Requesting a new banner site
- How to request a new banner site
- What are the costs of applying for a new site?
- What criteria will the site be assessed against?
To request for a new banner site to be approved, please fill in our online application form and pay the fee.
After receiving an application, a highways engineer will carry out a suitability assessment, where all aspects of the site will be assessed for safety issues. The criteria for the assessment can be found further down this page. Please read the criteria before applying.
If the site is approved, it will be made available on our website for new applications to be submitted against.
There is a non-refundable cost of £110 for requesting a new banner site. This covers our administration and a site assessment by a highways engineer.
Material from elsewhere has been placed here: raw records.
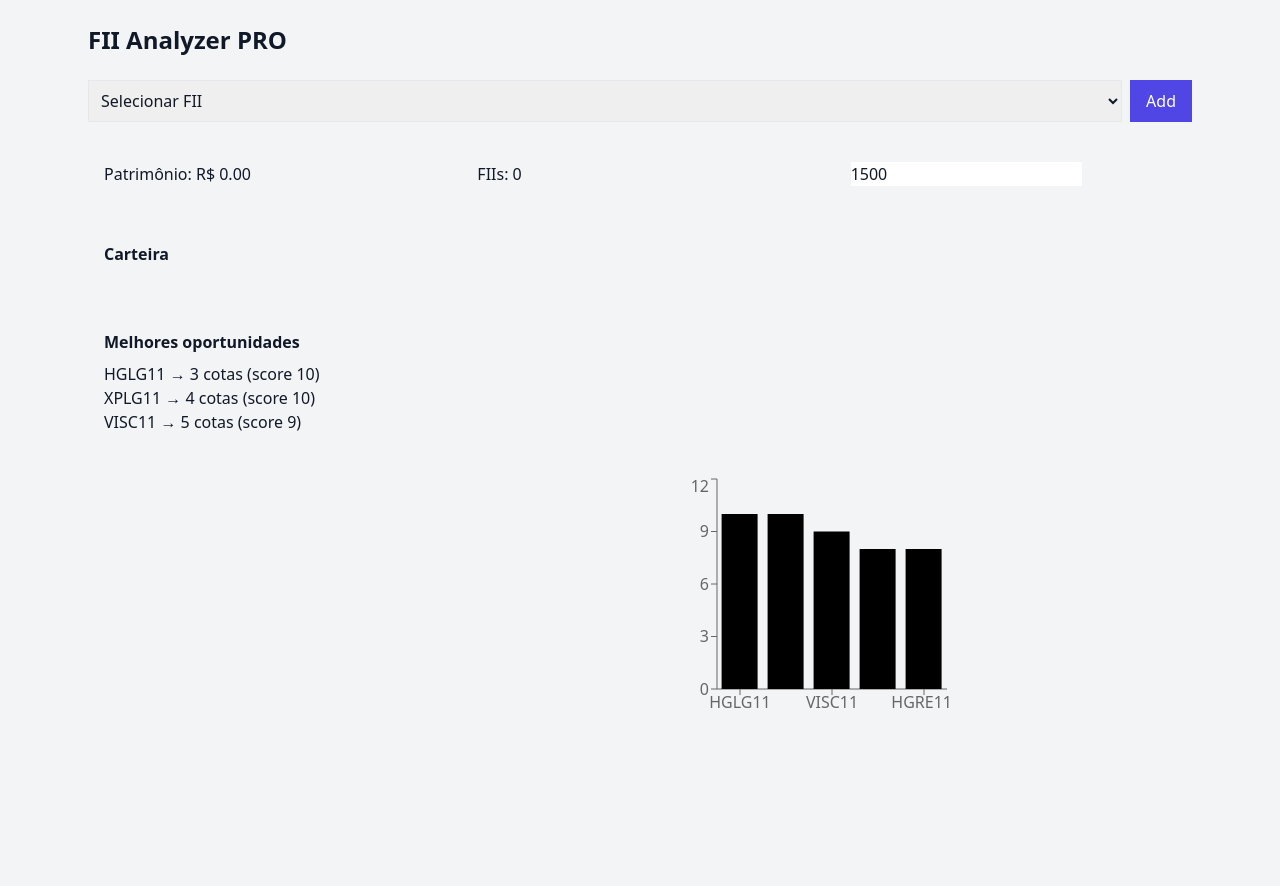
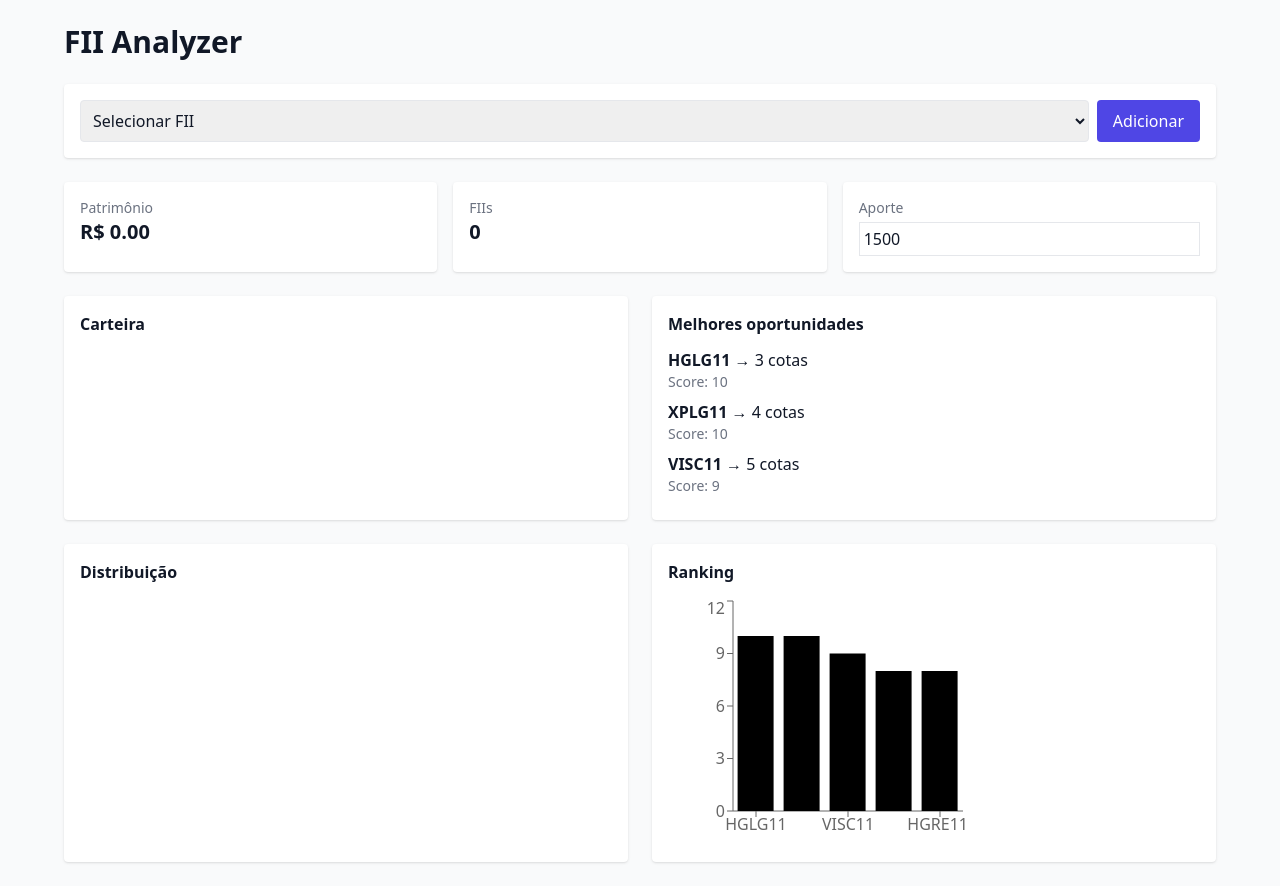
Before and after one commit to jhonythegray/FII-app, a Next.js app: page / in a window 1280 px wide. Before the commit the page ends 800 px from the top, so only its background shows below. Built offline with nearby package versions, Linux system fonts and the light colour scheme.

Commit message:
Add files via upload

```diff
--- a/app/page.jsx
+++ b/app/page.jsx
@@ -2,9 +2,9 @@
 import React, { useState, useEffect } from "react";
 import { PieChart, Pie, Cell, Tooltip, BarChart, Bar, XAxis, YAxis } from "recharts";
 
-const COLORS = ["#6366f1","#22c55e","#f59e0b","#ef4444"];
+const COLORS = ["#4f46e5","#22c55e","#f59e0b","#ef4444","#0ea5e9"];
 
-// base consistente
+// Base consistente (produto usa isso mesmo no início)
 const FUNDS = [
   {ticker:"HGLG11", price:165, pvp:0.95, dy:0.085, sector:"Logística"},
   {ticker:"XPLG11", price:120, pvp:0.98, dy:0.082, sector:"Logística"},
@@ -33,10 +33,19 @@ export default function Page(){
     localStorage.setItem("fii_pro", JSON.stringify(portfolio))
   },[portfolio])
 
+  // adicionar
   const addFII = ()=>{
     const fund = FUNDS.find(f=>f.ticker===ticker)
     if(!fund) return
-    setPortfolio([...portfolio,{...fund,shares:1}])
+
+    setPortfolio(prev=>{
+      const exists = prev.find(p=>p.ticker===ticker)
+      if(exists){
+        return prev.map(p=>p.ticker===ticker ? {...p,shares:p.shares+1} : p)
+      }
+      return [...prev,{...fund,shares:1}]
+    })
+
     setTicker("")
   }
 
@@ -46,7 +55,7 @@ export default function Page(){
     setPortfolio(updated)
   }
 
-  // carteira enriquecida
+  // carteira
   const enriched = portfolio.map(f=>({
     ...f,
     value: f.price * f.shares
@@ -54,7 +63,7 @@ export default function Page(){
 
   const total = enriched.reduce((a,b)=>a+b.value,0)
 
-  // IA real (universo completo)
+  // IA PROFISSIONAL
   const ranked = FUNDS.map(f=>{
     let score = 0
 
@@ -70,11 +79,14 @@ export default function Page(){
     if(f.sector==="Lajes") score+=1
 
     const exists = portfolio.find(p=>p.ticker===f.ticker)
-    if(exists) score -= 1
+    if(exists){
+      const weight = total>0 ? (f.price*exists.shares)/total : 0
+      if(weight > 0.25) score -= 4
+      else score -= 1
+    }
 
     return {...f,score}
-  })
-  .sort((a,b)=>b.score-a.score)
+  }).sort((a,b)=>b.score-a.score)
 
   const suggestion = ranked.slice(0,3).map(f=>({
     ticker:f.ticker,
@@ -82,22 +94,21 @@ export default function Page(){
     score:f.score
   }))
 
-  const chartData = enriched.map(f=>({
-    name:f.ticker,
-    value:f.value
-  }))
+  const pieData = enriched.map(f=>({name:f.ticker,value:f.value}))
 
   return(
-    <div className="p-6 max-w-6xl mx-auto">
+    <div className="min-h-screen bg-gray-50 p-6">
 
-      <h1 className="text-2xl font-bold mb-6">FII Analyzer PRO</h1>
+      <div className="max-w-6xl mx-auto">
+
+        <h1 className="text-3xl font-bold mb-6">FII Analyzer</h1>
 
         {/* INPUT */}
-      <div className="flex gap-2 mb-6">
+        <div className="bg-white p-4 rounded shadow mb-6 flex gap-2">
           <select
             value={ticker}
             onChange={e=>setTicker(e.target.value)}
-          className="border p-2 w-full"
+            className="border p-2 w-full rounded"
           >
             <option value="">Selecionar FII</option>
             {FUNDS.map(f=>(
@@ -105,29 +116,43 @@ export default function Page(){
             ))}
           </select>
 
-        <button onClick={addFII} className="bg-indigo-600 text-white px-4">
-          Add
+          <button onClick={addFII} className="bg-indigo-600 text-white px-4 rounded">
+            Adicionar
           </button>
         </div>
 
         {/* KPIs */}
         <div className="grid grid-cols-3 gap-4 mb-6">
-        <div className="bg-gray-100 p-4 rounded">
-          Patrimônio: R$ {total.toFixed(2)}
+          <div className="bg-white p-4 rounded shadow">
+            <p className="text-sm text-gray-500">Patrimônio</p>
+            <p className="text-xl font-bold">R$ {total.toFixed(2)}</p>
           </div>
-        <div className="bg-gray-100 p-4 rounded">
-          FIIs: {portfolio.length}
+
+          <div className="bg-white p-4 rounded shadow">
+            <p className="text-sm text-gray-500">FIIs</p>
+            <p className="text-xl font-bold">{portfolio.length}</p>
           </div>
-        <div className="bg-gray-100 p-4 rounded">
-          <input type="number" value={aporte} onChange={e=>setAporte(Number(e.target.value))}/>
+
+          <div className="bg-white p-4 rounded shadow">
+            <p className="text-sm text-gray-500">Aporte</p>
+            <input
+              type="number"
+              value={aporte}
+              onChange={e=>setAporte(Number(e.target.value))}
+              className="w-full mt-1 border p-1"
+            />
           </div>
         </div>
 
+        {/* GRID */}
+        <div className="grid grid-cols-2 gap-6">
+
           {/* CARTEIRA */}
-      <div className="bg-gray-100 p-4 rounded mb-6">
-        <h2 className="font-semibold mb-2">Carteira</h2>
+          <div className="bg-white p-4 rounded shadow">
+            <h2 className="font-semibold mb-3">Carteira</h2>
+
             {enriched.map((f,i)=>(
-          <div key={i} className="flex justify-between">
+              <div key={i} className="flex justify-between mb-2">
                 <span>{f.ticker}</span>
                 <span>{f.shares}</span>
                 <span>R$ {f.value.toFixed(2)}</span>
@@ -137,23 +162,34 @@ export default function Page(){
           </div>
 
           {/* SUGESTÕES */}
-      <div className="bg-gray-100 p-4 rounded mb-6">
-        <h2 className="font-semibold mb-2">Melhores oportunidades</h2>
+          <div className="bg-white p-4 rounded shadow">
+            <h2 className="font-semibold mb-3">Melhores oportunidades</h2>
+
             {suggestion.map((s,i)=>(
-          <div key={i}>
-            {s.ticker} → {s.qty} cotas (score {s.score})
+              <div key={i} className="mb-2">
+                <b>{s.ticker}</b> → {s.qty} cotas
+                <div className="text-sm text-gray-500">
+                  Score: {s.score}
+                </div>
               </div>
             ))}
           </div>
 
-      {/* GRÁFICOS */}
-      <div className="grid grid-cols-2 gap-6">
+          {/* GRÁFICO 1 */}
+          <div className="bg-white p-4 rounded shadow">
+            <h2 className="font-semibold mb-3">Distribuição</h2>
+
             <PieChart width={300} height={250}>
-          <Pie data={chartData} dataKey="value">
-            {chartData.map((_,i)=>(<Cell key={i} fill={COLORS[i%COLORS.length]} />))}
+              <Pie data={pieData} dataKey="value">
+                {pieData.map((_,i)=>(<Cell key={i} fill={COLORS[i%COLORS.length]} />))}
               </Pie>
               <Tooltip/>
             </PieChart>
+          </div>
+
+          {/* GRÁFICO 2 */}
+          <div className="bg-white p-4 rounded shadow">
+            <h2 className="font-semibold mb-3">Ranking</h2>
 
             <BarChart width={300} height={250} data={ranked.slice(0,5)}>
               <XAxis dataKey="ticker"/>
@@ -164,5 +200,8 @@ export default function Page(){
           </div>
 
         </div>
+
+      </div>
+    </div>
   )
 }
```
Lines whose indentation alone changed are shown as unchanged.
- Banners cannot be displayed on guard rails that corner a junction
- Banners cannot be displayed on roundabouts
- Overhead banners cannot be accepted on roads with a speed limit greater than 30mph
- The site asset (e.g. the guard rail) must be physically fit for purpose
- A length of 4 panels or 8m must be left clear either side of a pedestrian crossing for visibility.
- Where a guardrail has a top visibility section, banners must be attached below it. This can be seen in the example image found below.
- Overhead sites must leave the required headroom for both traffic and pedestrians:
- Designated High Load Routes – 7.5m
- Other carriageway and shared surfaces where vehicles have access – 5.7m
- Bridleways and horse margins – 3.5m
- Footways, footpaths and areas restricted to pedestrians – 2.5m
Number of existing sites
A maximum of four banners sites are allowed in a single area (i.e. Caterham, Leatherhead, Epsom).
You can check how many banner sites there are in each area by looking at our approved banner sites pages.
The highways engineer will check that there is no safety risk to pedestrian and road users from obscured vision.
Each site will be assessed on its own merits, taking into account the surrounding environment. The engineer's assessment will be final. If approved, the engineer may also wish to impose site restrictions which future applicants must comply with.